Among the entries that follow, find every line with the word "border" and list it.

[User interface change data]
□ □ □ □ □ □ □
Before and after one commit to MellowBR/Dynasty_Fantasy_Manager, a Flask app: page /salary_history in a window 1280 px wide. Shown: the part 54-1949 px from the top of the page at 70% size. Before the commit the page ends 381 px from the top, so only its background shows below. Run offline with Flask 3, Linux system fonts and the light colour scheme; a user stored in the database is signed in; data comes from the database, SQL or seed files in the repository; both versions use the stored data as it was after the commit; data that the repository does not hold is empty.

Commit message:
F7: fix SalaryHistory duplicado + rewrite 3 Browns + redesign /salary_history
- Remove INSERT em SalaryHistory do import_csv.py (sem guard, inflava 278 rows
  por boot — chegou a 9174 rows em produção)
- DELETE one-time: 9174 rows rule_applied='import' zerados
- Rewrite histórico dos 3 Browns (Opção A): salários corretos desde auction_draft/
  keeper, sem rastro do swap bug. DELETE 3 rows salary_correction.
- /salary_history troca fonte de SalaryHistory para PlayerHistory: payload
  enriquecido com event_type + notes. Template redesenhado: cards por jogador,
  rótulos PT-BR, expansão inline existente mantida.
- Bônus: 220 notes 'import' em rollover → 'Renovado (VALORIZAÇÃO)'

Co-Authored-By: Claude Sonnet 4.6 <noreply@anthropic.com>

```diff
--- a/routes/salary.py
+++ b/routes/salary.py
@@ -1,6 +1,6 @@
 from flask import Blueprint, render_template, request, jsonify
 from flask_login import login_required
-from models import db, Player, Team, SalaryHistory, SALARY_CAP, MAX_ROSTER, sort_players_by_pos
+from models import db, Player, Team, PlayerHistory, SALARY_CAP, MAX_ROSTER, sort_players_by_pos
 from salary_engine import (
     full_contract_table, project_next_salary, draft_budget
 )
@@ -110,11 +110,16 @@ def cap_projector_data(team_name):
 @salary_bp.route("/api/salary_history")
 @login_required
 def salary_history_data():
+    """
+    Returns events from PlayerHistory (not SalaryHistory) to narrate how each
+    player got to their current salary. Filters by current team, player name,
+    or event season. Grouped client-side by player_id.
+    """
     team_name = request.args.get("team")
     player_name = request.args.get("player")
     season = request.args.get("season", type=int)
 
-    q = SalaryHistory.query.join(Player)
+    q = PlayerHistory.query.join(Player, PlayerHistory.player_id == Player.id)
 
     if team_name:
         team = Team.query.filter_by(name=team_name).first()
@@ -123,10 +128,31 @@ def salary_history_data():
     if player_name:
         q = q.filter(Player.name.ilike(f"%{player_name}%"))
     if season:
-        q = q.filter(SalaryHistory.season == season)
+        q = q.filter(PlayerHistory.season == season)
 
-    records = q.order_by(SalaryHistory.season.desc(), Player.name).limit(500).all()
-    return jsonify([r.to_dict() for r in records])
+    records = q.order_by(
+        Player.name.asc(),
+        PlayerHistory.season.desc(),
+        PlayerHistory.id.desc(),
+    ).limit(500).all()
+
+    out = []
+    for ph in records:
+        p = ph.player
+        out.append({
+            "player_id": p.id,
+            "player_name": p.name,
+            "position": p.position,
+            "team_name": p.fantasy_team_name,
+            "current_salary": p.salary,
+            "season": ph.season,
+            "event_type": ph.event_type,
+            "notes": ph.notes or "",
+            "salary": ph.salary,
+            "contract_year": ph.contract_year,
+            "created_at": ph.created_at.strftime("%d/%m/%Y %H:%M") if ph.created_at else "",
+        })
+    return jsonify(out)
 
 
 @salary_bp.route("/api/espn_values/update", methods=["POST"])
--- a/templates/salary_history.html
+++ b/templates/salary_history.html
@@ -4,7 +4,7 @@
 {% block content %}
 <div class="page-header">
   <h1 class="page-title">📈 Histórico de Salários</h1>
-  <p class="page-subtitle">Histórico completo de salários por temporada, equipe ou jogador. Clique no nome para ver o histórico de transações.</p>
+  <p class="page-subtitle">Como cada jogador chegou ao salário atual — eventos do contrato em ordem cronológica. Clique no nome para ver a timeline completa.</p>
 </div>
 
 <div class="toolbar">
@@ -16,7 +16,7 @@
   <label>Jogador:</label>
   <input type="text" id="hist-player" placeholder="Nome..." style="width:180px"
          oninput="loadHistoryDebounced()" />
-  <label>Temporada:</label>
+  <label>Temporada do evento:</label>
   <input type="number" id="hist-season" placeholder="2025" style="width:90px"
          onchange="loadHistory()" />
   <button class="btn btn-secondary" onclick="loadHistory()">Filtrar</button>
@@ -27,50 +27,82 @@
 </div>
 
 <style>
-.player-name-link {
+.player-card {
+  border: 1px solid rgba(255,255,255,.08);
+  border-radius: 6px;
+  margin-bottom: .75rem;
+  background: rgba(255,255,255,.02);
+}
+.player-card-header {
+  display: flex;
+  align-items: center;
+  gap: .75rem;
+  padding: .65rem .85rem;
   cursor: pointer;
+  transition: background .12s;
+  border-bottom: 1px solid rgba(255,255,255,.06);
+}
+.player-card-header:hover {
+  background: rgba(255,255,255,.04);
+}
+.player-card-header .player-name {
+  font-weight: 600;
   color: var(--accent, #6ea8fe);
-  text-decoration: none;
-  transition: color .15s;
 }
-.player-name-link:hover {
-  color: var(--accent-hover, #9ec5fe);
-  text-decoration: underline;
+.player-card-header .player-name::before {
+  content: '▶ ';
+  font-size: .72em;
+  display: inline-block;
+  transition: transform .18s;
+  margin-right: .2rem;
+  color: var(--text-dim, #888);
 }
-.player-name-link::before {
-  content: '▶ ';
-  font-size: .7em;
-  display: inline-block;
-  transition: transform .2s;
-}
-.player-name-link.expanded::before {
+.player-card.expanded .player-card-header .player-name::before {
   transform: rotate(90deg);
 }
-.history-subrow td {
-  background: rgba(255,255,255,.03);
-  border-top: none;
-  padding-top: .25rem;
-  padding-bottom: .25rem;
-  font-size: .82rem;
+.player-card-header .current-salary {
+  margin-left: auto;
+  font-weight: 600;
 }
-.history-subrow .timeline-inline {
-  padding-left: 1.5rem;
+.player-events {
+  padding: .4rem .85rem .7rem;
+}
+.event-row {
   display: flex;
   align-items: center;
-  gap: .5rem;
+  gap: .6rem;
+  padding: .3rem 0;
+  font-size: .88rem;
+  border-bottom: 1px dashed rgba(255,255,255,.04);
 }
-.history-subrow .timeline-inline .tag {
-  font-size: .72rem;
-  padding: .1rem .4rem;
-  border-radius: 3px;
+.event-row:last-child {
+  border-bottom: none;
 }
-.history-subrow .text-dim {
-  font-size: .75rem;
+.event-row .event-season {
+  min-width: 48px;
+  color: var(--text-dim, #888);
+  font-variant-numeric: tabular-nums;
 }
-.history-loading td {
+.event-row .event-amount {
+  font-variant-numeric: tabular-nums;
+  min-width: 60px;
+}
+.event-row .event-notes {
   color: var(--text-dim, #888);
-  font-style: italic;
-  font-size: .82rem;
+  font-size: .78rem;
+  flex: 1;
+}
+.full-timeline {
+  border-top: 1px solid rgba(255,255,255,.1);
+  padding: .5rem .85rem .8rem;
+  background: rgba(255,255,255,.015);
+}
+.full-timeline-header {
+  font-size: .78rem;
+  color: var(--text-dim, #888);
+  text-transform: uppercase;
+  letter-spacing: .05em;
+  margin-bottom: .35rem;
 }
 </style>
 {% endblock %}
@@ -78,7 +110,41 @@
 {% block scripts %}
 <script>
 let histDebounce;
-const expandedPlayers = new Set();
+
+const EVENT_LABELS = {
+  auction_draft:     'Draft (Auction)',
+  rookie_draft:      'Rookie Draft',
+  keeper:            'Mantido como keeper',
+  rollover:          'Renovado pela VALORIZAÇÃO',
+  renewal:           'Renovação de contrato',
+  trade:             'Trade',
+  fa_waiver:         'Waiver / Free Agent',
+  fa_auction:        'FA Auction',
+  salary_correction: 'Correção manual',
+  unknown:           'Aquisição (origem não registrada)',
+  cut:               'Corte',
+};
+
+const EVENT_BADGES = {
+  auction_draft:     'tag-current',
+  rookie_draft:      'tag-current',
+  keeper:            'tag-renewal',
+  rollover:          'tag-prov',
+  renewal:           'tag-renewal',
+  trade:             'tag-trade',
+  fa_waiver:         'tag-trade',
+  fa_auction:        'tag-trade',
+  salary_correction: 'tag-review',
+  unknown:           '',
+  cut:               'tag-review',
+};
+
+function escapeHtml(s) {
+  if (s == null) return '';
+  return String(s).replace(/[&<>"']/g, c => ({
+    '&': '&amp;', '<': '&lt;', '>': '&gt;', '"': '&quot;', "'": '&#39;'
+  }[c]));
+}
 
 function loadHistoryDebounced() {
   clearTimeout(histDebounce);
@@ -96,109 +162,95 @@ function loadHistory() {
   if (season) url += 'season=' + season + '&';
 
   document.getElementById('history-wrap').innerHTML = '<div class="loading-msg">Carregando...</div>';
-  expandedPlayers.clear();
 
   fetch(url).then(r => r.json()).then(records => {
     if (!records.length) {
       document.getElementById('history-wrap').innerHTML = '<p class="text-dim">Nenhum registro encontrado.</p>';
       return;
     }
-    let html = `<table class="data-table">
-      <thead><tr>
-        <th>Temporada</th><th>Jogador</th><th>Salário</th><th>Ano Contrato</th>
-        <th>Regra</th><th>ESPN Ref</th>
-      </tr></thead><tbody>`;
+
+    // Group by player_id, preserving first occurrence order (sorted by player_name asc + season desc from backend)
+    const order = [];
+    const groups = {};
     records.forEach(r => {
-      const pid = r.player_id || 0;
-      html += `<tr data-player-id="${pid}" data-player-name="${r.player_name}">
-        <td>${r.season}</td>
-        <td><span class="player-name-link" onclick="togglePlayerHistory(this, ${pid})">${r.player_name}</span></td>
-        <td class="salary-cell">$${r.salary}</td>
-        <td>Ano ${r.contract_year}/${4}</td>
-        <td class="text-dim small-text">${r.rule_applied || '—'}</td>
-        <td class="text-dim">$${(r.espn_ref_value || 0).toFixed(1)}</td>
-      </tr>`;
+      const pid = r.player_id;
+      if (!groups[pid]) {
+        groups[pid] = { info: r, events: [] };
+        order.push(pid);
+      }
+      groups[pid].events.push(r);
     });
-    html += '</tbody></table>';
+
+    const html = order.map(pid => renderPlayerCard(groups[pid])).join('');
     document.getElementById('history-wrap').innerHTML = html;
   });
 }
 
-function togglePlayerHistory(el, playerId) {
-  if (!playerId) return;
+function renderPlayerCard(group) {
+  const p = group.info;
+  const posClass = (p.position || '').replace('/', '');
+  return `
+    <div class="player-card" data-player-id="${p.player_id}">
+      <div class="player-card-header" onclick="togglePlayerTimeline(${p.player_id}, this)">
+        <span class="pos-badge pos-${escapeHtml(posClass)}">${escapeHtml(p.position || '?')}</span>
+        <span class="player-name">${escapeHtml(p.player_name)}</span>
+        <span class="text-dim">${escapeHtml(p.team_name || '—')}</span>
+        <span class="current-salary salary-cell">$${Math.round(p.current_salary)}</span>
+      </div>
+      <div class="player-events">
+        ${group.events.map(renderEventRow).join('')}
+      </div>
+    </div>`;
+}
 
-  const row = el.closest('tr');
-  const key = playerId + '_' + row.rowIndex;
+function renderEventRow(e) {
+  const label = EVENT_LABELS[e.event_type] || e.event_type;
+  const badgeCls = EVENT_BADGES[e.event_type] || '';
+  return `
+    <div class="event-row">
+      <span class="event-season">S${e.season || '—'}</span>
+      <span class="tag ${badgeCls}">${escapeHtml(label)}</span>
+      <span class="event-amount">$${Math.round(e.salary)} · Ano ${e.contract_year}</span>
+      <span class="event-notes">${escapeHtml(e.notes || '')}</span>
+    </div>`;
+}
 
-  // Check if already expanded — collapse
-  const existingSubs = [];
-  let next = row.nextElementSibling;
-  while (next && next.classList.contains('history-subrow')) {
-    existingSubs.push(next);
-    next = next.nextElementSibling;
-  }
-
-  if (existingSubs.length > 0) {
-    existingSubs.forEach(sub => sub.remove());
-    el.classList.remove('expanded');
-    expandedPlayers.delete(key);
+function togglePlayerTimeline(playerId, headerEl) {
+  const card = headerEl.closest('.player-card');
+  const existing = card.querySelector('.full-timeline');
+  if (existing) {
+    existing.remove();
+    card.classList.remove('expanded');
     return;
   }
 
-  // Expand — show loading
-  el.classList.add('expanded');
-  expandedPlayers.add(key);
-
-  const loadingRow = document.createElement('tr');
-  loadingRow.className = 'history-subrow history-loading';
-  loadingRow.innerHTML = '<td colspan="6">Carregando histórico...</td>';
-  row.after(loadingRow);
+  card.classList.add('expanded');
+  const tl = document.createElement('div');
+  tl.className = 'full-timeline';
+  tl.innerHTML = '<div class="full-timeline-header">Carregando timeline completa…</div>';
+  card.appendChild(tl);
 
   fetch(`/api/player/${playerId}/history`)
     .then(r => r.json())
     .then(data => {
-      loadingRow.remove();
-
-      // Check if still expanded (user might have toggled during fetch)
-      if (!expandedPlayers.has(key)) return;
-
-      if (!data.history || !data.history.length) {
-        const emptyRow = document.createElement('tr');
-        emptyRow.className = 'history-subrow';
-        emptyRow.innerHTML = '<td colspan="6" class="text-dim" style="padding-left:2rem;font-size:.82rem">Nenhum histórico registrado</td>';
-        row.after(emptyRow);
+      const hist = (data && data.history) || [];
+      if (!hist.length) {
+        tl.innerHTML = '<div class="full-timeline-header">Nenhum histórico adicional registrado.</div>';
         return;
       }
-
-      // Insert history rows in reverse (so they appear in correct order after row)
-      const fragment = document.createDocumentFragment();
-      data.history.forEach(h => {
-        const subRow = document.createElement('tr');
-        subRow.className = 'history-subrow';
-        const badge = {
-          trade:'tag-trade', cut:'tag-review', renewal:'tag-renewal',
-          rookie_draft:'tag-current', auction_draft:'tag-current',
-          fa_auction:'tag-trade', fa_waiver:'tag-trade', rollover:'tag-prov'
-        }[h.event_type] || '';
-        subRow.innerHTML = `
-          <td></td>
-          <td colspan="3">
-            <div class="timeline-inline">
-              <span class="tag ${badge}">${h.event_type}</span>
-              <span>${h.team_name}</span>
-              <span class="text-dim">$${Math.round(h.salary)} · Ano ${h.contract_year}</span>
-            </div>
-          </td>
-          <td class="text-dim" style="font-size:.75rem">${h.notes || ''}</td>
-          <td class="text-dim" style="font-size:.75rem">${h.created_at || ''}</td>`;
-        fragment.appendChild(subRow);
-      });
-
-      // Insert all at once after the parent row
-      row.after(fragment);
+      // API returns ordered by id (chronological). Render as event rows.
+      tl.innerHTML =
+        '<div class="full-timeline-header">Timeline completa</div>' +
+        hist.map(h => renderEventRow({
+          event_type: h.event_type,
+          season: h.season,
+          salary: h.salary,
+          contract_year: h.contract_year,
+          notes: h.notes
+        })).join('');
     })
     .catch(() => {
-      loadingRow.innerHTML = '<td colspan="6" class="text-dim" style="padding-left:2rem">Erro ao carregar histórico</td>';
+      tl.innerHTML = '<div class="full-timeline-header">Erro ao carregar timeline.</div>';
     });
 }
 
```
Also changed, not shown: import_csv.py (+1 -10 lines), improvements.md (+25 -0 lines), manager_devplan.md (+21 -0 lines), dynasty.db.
□ □ □ □ □ □ □
Written reply =>
+  border: 1px solid rgba(255,255,255,.08);
+  border-radius: 6px;
+  border-bottom: 1px solid rgba(255,255,255,.06);
-  border-top: none;
+  border-bottom: 1px dashed rgba(255,255,255,.04);
-  border-radius: 3px;
+  border-bottom: none;
+  border-top: 1px solid rgba(255,255,255,.1);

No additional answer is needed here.